Thengel nodded shortly in grievous approval, and looked down. The thin blades of grass danced no more in the windless air. Farther, the others waited, still and holding their breath. But smoothly, a kindly hand came to rest on his head, and then three slender fingers moved to under his chin, making him look up into the still smiling pale face and light blue eyes.

"In that case, then Neldoreth lives."

And before Thengel had the time to wonder what the elf meant, a sweet melody rose into the air. The fingers left their place from under his chin and he fell to his knees into the grass, like a puppet left without strings.

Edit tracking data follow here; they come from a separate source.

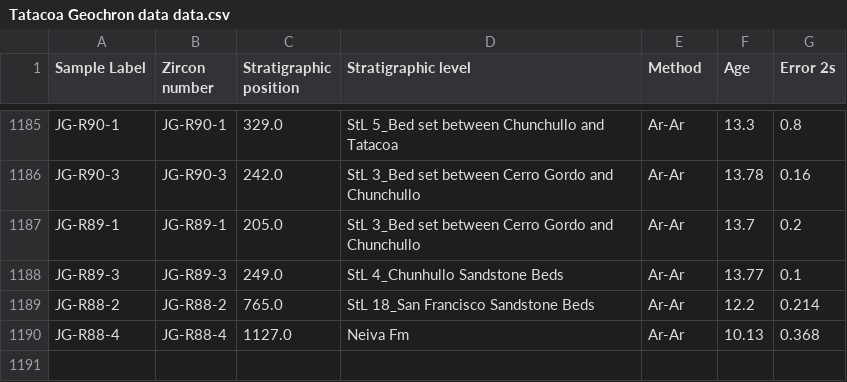
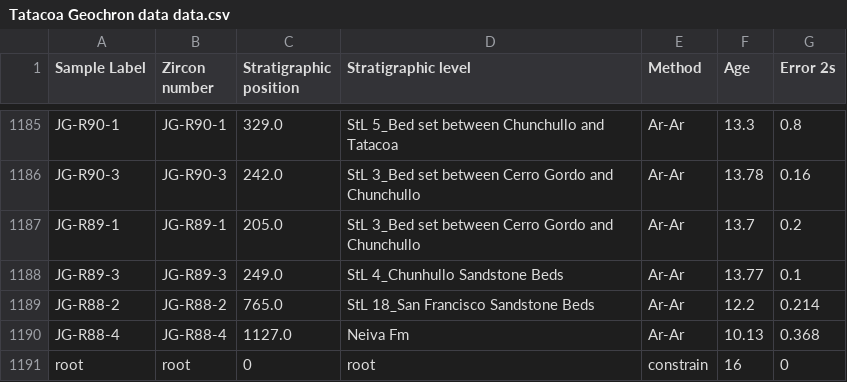
Before and after one commit to dsilvestro/agez, a CSV file: Tatacoa Geochron data data.csv, drawn as a sheet; only a part is shown, gaps mark what is left out.

Commit message:
max age constraint

```diff
--- a/Tatacoa Geochron data data.csv
+++ b/Tatacoa Geochron data data.csv
@@ -1190 +1190,2 @@ JG-R88-2,JG-R88-2,765.0,StL 18_San Francisco Sandstone Beds ,Ar-Ar,12.2,0.214
 JG-R88-4,JG-R88-4,1127.0,Neiva Fm,Ar-Ar,10.13,0.368
+root,root,0,root,constrain,16,0
```
Also changed, not shown: 1 other file.
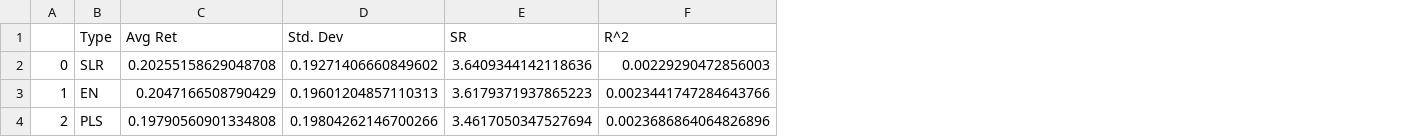
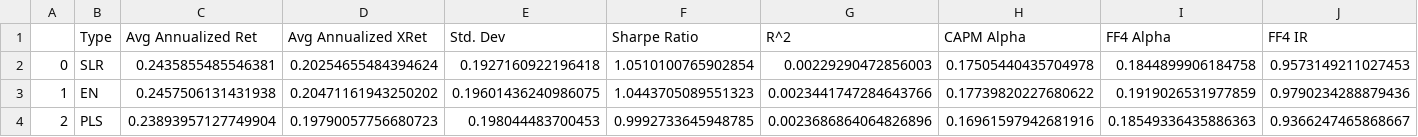
Before and after one commit to gavinsuns/Factor-Analysis, a CSV file: ml_output_files/finalproject_metrics.csv, drawn as a sheet; removed rows and columns are numbered as before the commit, all else as after; the diff names each change by its address in the sheet, - before the commit and + after, or states it on an @@ line.

```diff
--- a/ml_output_files/finalproject_metrics.csv
+++ b/ml_output_files/finalproject_metrics.csv
-column C (Avg Ret), rows 2-4: 0.20255158629048708 | 0.2047166508790429 | 0.19790560901334808
+column C (Avg Annualized Ret), rows 2-4: 0.2435855485546381 | 0.2457506131431938 | 0.23893957127749904
+column D (Avg Annualized XRet), rows 2-4: 0.20254655484394624 | 0.20471161943250202 | 0.19790057756680723
-column E (SR), rows 2-4: 3.6409344142118636 | 3.6179371937865223 | 3.4617050347527694
+column F (Sharpe Ratio), rows 2-4: 1.0510100765902854 | 1.0443705089551323 | 0.9992733645948785
+column H (CAPM Alpha), rows 2-4: 0.17505440435704978 | 0.17739820227680622 | 0.16961597942681916
+column I (FF4 Alpha), rows 2-4: 0.1844899906184758 | 0.1919026531977859 | 0.18549336435886363
+column J (FF4 IR), rows 2-4: 0.9573149211027453 | 0.9790234288879436 | 0.9366247465868667
-E2 (Std. Dev): 0.19271406660849602
+E2 (Std. Dev): 0.1927160922196418
-E3 (Std. Dev): 0.19601204857110313
+E3 (Std. Dev): 0.19601436240986075
-E4 (Std. Dev): 0.19804262146700266
+E4 (Std. Dev): 0.198044483700453
```
Also changed, not shown: 7 other files.
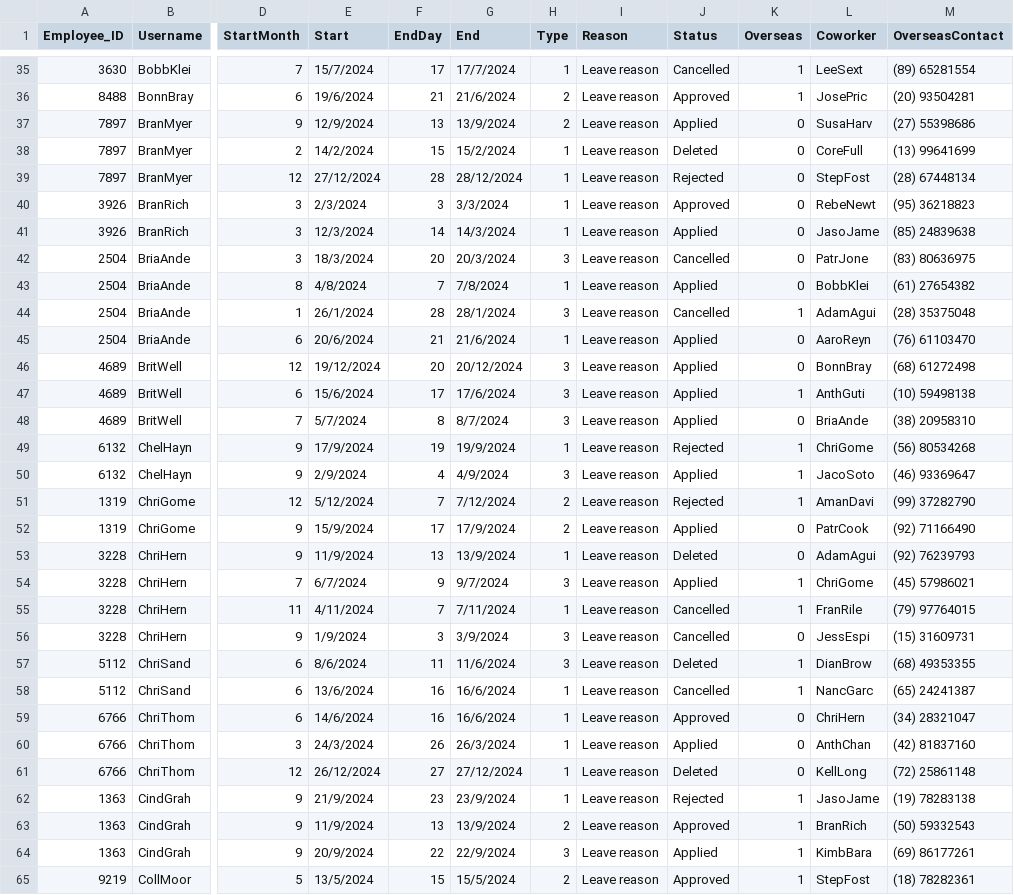
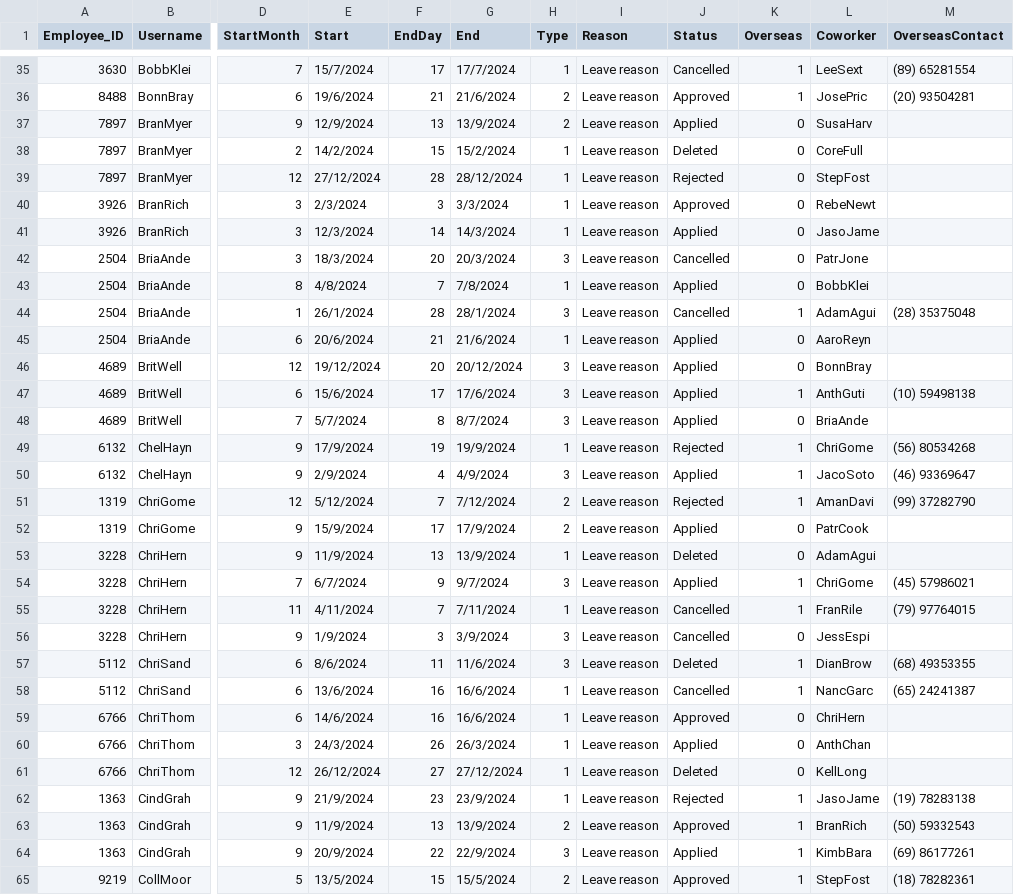
Before and after one commit to Ko812/LeaveAppSys, a CSV file: leave_dummy.csv, drawn as a sheet; only a part is shown, gaps mark what is left out; the diff covers the shown part only; the diff names each change by its address in the sheet, - before the commit and + after, or states it on an @@ line.

```diff
--- a/leave_dummy.csv
+++ b/leave_dummy.csv
-M37 (OverseasContact): (27) 55398686
+M37 (OverseasContact): (empty)
-M38 (OverseasContact): (13) 99641699
+M38 (OverseasContact): (empty)
-M39 (OverseasContact): (28) 67448134
+M39 (OverseasContact): (empty)
-M40 (OverseasContact): (95) 36218823
+M40 (OverseasContact): (empty)
-M41 (OverseasContact): (85) 24839638
+M41 (OverseasContact): (empty)
-M42 (OverseasContact): (83) 80636975
+M42 (OverseasContact): (empty)
-M43 (OverseasContact): (61) 27654382
+M43 (OverseasContact): (empty)
-M45 (OverseasContact): (76) 61103470
+M45 (OverseasContact): (empty)
-M46 (OverseasContact): (68) 61272498
+M46 (OverseasContact): (empty)
-M48 (OverseasContact): (38) 20958310
+M48 (OverseasContact): (empty)
-M52 (OverseasContact): (92) 71166490
+M52 (OverseasContact): (empty)
-M53 (OverseasContact): (92) 76239793
+M53 (OverseasContact): (empty)
-M56 (OverseasContact): (15) 31609731
+M56 (OverseasContact): (empty)
-M59 (OverseasContact): (34) 28321047
+M59 (OverseasContact): (empty)
-M60 (OverseasContact): (42) 81837160
+M60 (OverseasContact): (empty)
-M61 (OverseasContact): (72) 25861148
+M61 (OverseasContact): (empty)
```
Also changed, not shown: 126 edited cells elsewhere in this file, 14 other files.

Intonations that sounded like words meshed themselves in the melody, but this time, as hard as he tried to, there was no telling what they meant. Mildly, pleasantly, it infiltrated his head, deafened his ears to all others sounds. He felt an irrepressible desire to laugh, but a certain uneasiness came with the sensation of utmost delight. The music was enchanting. Simple and innocent and yet full of richness and insinuating power. Slowly darkness veiled the land which only moments ago was bathed in sunlight. The song carried on, and it enveloped him in a shroud of oblivion. From the flowing river there rose a forest of tall and ancient oaks. Stars blinked their sleepy eyes in the sky, roused early from their sleep, and the moon smiled her crescent smile upon the waking world. The music weaved itself of her light and the wind rustled the translucent leaves.

And there, between the finely wrought trunks of the majestic trees, a silver shadow danced, gilding on the grass of eternal mead.

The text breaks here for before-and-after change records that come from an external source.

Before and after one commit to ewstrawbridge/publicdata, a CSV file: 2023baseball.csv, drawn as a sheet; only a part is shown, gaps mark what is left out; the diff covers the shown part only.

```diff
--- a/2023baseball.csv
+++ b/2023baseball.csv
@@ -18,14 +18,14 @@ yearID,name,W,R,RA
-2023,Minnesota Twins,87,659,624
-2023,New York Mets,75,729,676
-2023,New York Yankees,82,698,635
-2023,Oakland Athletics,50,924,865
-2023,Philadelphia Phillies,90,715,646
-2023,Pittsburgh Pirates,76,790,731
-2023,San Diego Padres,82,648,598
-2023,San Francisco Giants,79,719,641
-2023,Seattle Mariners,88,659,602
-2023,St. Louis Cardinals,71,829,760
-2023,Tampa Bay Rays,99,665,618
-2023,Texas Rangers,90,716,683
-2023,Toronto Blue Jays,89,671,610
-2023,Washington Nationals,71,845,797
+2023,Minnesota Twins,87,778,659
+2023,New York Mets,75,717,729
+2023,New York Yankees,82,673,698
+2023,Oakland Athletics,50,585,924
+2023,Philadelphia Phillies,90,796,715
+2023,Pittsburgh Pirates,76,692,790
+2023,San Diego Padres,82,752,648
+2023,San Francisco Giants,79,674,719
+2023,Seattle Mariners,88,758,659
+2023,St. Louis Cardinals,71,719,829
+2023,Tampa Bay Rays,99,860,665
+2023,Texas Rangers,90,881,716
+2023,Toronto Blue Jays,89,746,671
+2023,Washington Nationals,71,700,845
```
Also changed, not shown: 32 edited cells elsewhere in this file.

Author's note : I'm finished. My God I can't believe I'm finished with this story. But now, I've got some questions to ask.

Firstly, and no one answered me last time, does anyone know what the first battle before Dagor-nuin-Giliath called?

Secondly, when Galadriel left the Grey Havens at the end of the third Age, does Celeborn remain on Middle-Earth ? I remember reading something about him staying in Imladris in the annals, but I can't be really sure. So if someone tells me, I'd be glad.

Thirdly, I need a beta-reader. English's not my first language, and I apparently still have some major problems with grammar. So can someone with a good knowledge of both English and Middle-Earth history (to answer some of the questions I sometimes have) contact me if they can do that for me, please? Thanks a lot.

Probably, next story up will be called "A candle in daylight", about the friendship between Maedhros and Fingon. But I really don't know. Just too much plot-bunnies running around in my head, you know ?

And don't forget to review. I got none for last chapter; it's depressing.